--- EXERCISE GOAL ---
Would you return the records below character for character, without any images?
------------------------------------------------------------
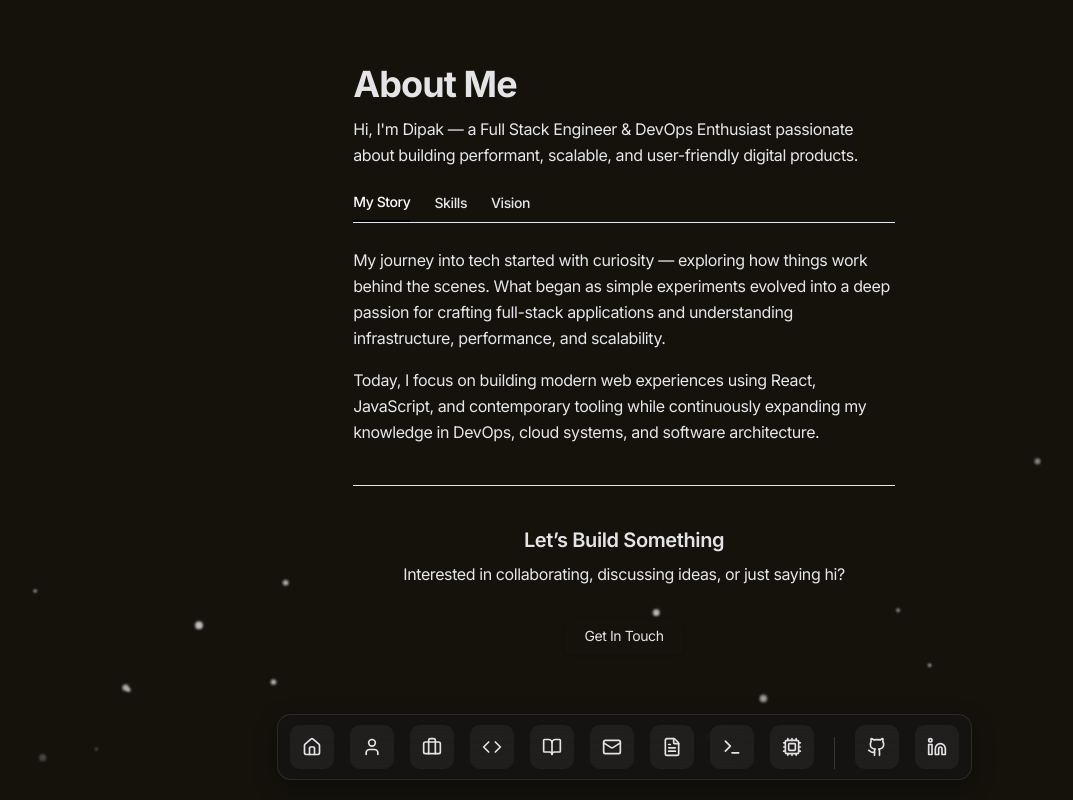
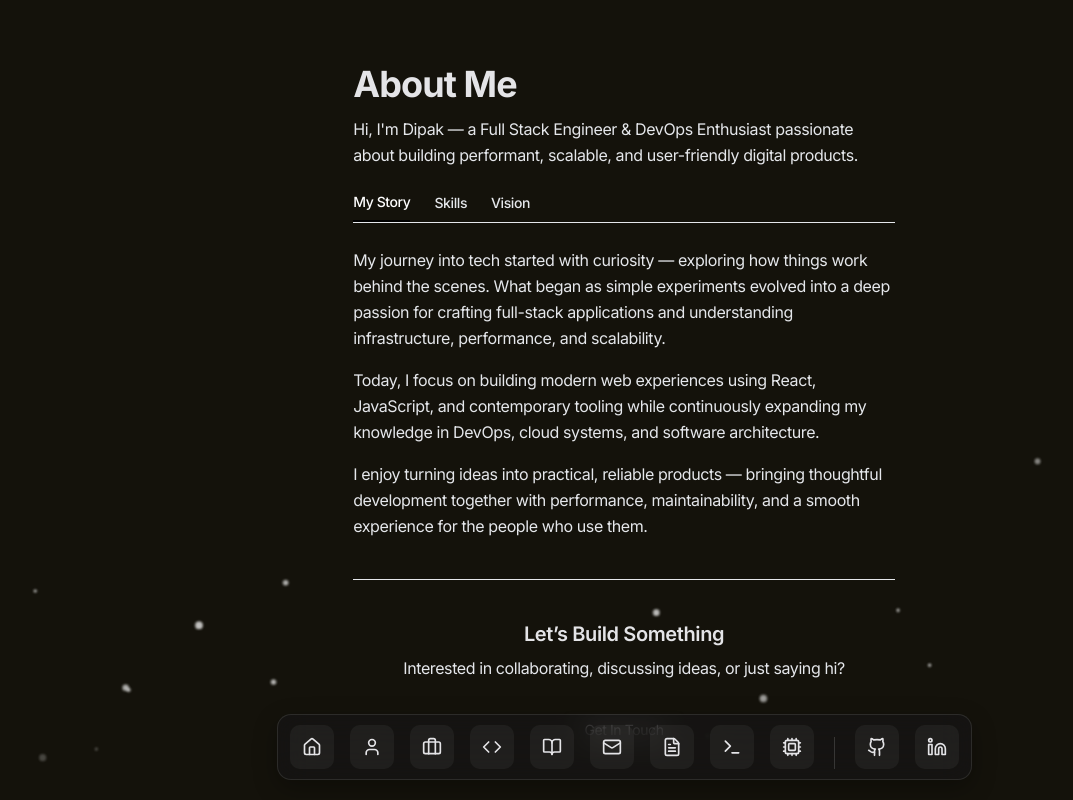
Before and after one commit to DIPAKK2310/dip_blog, a Next.js app: page /about in a window 1280 px wide. Shown: the top 800 px of the page, without its empty margins (16-1089 px from the left). Built offline with nearby package versions, Linux system fonts and the light colour scheme.

Commit message:
upgrade about

```diff
--- a/app/about/page.tsx
+++ b/app/about/page.tsx
@@ -81,6 +81,12 @@ export default function AboutPage() {
               JavaScript, and contemporary tooling while continuously expanding
               my knowledge in DevOps, cloud systems, and software architecture.
             </p>
+
+            <p className="mt-4">
+              I enjoy turning ideas into practical, reliable products — bringing
+              thoughtful development together with performance, maintainability,
+              and a smooth experience for the people who use them.
+            </p>
           </Tabs.Content>
 
           {/* Skills */}
```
------------------------------------------------------------
--- YOUR SOLUTION ---
Before and after one commit to DIPAKK2310/dip_blog, a Next.js app: page /about in a window 1280 px wide. Shown: the top 800 px of the page, without its empty margins (16-1089 px from the left). Built offline with nearby package versions, Linux system fonts and the light colour scheme.

Commit message:
upgrade about

```diff
--- a/app/about/page.tsx
+++ b/app/about/page.tsx
@@ -81,6 +81,12 @@ export default function AboutPage() {
               JavaScript, and contemporary tooling while continuously expanding
               my knowledge in DevOps, cloud systems, and software architecture.
             </p>
+
+            <p className="mt-4">
+              I enjoy turning ideas into practical, reliable products — bringing
+              thoughtful development together with performance, maintainability,
+              and a smooth experience for the people who use them.
+            </p>
           </Tabs.Content>
 
           {/* Skills */}
```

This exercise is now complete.